Restate, word for word, the lines from the opening line of the data through the line containing "Also changed, not shown: README.md.", both included, and nothing else.
****************
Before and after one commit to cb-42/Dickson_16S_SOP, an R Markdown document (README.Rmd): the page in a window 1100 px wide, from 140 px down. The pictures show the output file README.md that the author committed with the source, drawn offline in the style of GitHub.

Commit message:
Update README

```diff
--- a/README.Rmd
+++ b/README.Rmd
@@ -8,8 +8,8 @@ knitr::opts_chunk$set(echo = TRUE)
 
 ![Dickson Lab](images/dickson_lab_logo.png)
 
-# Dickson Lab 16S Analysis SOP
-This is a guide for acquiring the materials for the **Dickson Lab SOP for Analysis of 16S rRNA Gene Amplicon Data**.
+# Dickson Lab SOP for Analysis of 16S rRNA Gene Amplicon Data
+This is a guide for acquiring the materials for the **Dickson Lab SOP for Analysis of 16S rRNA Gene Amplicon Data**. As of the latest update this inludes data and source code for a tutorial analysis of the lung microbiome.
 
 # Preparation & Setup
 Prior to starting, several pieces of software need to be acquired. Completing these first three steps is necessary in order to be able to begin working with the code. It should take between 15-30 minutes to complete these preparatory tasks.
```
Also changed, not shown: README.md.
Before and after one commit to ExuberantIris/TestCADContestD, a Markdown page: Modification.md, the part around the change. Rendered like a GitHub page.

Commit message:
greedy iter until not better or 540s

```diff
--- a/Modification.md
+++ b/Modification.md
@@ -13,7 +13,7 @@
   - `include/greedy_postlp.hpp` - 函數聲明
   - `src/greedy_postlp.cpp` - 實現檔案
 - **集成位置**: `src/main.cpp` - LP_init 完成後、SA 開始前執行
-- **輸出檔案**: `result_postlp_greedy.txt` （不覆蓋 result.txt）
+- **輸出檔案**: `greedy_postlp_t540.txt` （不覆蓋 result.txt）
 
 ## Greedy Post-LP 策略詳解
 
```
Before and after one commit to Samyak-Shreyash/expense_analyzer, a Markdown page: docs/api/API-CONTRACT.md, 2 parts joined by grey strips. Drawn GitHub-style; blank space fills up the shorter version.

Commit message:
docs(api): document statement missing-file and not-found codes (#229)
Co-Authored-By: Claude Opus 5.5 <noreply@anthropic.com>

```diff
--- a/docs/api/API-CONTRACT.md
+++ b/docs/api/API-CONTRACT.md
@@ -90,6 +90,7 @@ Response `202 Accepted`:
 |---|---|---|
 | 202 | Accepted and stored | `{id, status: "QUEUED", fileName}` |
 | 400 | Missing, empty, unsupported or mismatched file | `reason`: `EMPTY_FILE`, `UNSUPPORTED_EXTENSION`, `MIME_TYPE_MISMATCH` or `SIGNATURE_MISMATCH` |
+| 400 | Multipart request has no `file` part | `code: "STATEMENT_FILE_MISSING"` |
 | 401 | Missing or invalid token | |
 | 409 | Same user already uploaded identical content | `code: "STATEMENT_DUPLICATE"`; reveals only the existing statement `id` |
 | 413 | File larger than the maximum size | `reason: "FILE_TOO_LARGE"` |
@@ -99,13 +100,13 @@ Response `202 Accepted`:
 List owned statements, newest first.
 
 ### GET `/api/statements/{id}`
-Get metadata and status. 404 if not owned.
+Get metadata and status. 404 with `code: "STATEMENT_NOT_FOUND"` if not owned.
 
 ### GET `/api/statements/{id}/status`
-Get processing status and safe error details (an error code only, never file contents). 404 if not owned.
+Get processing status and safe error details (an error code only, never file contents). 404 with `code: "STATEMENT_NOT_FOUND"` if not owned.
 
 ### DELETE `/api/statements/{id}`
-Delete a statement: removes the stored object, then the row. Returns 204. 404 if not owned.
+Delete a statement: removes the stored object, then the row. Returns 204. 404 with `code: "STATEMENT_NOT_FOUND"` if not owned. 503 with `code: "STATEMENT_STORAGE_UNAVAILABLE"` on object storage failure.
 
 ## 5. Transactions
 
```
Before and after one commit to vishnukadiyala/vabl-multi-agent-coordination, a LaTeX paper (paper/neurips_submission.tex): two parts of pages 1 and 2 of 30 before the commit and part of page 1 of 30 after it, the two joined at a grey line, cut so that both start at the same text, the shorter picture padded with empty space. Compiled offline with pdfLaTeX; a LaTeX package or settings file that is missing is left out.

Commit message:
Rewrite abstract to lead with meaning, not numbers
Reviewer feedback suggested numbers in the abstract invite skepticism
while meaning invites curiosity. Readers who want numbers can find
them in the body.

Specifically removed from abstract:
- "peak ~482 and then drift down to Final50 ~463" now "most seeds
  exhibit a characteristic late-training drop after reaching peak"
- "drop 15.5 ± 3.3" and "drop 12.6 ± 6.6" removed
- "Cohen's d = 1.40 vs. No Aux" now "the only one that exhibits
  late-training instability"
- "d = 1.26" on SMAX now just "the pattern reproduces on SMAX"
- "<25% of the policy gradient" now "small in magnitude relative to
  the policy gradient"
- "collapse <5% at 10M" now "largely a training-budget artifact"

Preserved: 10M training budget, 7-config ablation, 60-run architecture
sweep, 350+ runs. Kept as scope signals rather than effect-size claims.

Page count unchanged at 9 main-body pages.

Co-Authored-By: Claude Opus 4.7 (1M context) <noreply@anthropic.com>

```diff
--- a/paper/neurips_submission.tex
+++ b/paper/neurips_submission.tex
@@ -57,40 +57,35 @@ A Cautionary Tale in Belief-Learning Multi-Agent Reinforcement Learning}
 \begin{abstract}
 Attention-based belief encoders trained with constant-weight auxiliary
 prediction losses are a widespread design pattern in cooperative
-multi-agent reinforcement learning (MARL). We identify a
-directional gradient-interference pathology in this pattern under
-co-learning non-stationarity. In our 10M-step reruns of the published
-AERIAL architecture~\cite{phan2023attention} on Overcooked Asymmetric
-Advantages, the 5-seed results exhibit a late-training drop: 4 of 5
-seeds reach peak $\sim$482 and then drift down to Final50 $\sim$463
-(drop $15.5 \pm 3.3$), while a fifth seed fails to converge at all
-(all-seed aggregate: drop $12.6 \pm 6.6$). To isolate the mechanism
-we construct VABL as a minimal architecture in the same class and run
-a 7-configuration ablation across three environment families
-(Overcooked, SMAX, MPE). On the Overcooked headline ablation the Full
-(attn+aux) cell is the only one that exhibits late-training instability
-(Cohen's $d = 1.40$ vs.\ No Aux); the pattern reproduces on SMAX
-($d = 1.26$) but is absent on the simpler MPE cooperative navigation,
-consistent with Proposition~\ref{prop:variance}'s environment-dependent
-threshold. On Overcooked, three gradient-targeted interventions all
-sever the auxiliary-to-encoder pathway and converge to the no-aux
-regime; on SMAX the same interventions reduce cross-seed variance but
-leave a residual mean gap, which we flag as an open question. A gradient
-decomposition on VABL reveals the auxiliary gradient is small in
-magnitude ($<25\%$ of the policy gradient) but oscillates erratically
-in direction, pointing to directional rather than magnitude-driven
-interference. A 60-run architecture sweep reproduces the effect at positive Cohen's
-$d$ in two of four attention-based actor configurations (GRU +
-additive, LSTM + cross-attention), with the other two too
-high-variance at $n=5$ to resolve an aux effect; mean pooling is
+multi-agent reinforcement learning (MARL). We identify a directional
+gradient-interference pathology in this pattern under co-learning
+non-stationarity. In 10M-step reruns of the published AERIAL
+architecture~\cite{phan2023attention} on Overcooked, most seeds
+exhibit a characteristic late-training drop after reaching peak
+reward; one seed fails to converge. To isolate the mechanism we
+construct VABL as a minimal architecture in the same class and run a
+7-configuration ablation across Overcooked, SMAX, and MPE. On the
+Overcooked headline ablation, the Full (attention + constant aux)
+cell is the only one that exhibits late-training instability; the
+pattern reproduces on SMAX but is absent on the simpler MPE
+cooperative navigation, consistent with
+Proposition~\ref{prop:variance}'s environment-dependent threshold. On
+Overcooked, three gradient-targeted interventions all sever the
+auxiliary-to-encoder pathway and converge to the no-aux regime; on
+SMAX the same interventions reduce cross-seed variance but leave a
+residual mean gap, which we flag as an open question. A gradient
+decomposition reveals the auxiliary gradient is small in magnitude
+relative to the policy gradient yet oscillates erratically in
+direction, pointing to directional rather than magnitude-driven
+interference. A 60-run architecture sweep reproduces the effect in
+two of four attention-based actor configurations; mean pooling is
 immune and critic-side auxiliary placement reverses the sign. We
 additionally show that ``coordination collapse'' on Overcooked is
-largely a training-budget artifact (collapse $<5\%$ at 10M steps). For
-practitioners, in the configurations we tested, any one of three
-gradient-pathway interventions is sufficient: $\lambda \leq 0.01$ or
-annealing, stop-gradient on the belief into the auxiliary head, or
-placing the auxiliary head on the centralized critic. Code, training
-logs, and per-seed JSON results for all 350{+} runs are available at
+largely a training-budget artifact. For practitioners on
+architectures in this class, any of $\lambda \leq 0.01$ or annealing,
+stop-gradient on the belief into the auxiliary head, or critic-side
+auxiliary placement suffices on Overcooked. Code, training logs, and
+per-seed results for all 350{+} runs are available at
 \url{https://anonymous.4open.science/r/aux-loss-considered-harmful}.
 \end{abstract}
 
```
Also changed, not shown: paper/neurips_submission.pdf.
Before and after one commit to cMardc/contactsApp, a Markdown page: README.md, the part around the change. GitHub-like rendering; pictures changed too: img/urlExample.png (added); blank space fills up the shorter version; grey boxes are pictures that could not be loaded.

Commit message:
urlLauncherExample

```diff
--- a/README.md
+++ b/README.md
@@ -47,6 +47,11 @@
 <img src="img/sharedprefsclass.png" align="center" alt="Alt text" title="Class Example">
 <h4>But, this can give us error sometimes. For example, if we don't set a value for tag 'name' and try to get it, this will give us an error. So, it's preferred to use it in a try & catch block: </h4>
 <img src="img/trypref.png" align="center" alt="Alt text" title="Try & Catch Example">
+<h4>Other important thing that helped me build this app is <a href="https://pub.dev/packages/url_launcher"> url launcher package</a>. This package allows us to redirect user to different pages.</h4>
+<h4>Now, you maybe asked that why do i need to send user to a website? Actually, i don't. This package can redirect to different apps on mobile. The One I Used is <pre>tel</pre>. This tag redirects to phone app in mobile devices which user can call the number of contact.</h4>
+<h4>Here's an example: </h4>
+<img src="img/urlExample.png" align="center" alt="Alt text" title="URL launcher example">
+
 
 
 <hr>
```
****************
» Finished task
Before and after one commit to cb-42/Dickson_16S_SOP, an R Markdown document (README.Rmd): the page in a window 1100 px wide, from 140 px down. The pictures show the output file README.md that the author committed with the source, drawn offline in the style of GitHub.

Commit message:
Update README

```diff
--- a/README.Rmd
+++ b/README.Rmd
@@ -8,8 +8,8 @@ knitr::opts_chunk$set(echo = TRUE)
 
 ![Dickson Lab](images/dickson_lab_logo.png)
 
-# Dickson Lab 16S Analysis SOP
-This is a guide for acquiring the materials for the **Dickson Lab SOP for Analysis of 16S rRNA Gene Amplicon Data**.
+# Dickson Lab SOP for Analysis of 16S rRNA Gene Amplicon Data
+This is a guide for acquiring the materials for the **Dickson Lab SOP for Analysis of 16S rRNA Gene Amplicon Data**. As of the latest update this inludes data and source code for a tutorial analysis of the lung microbiome.
 
 # Preparation & Setup
 Prior to starting, several pieces of software need to be acquired. Completing these first three steps is necessary in order to be able to begin working with the code. It should take between 15-30 minutes to complete these preparatory tasks.
```
Also changed, not shown: README.md.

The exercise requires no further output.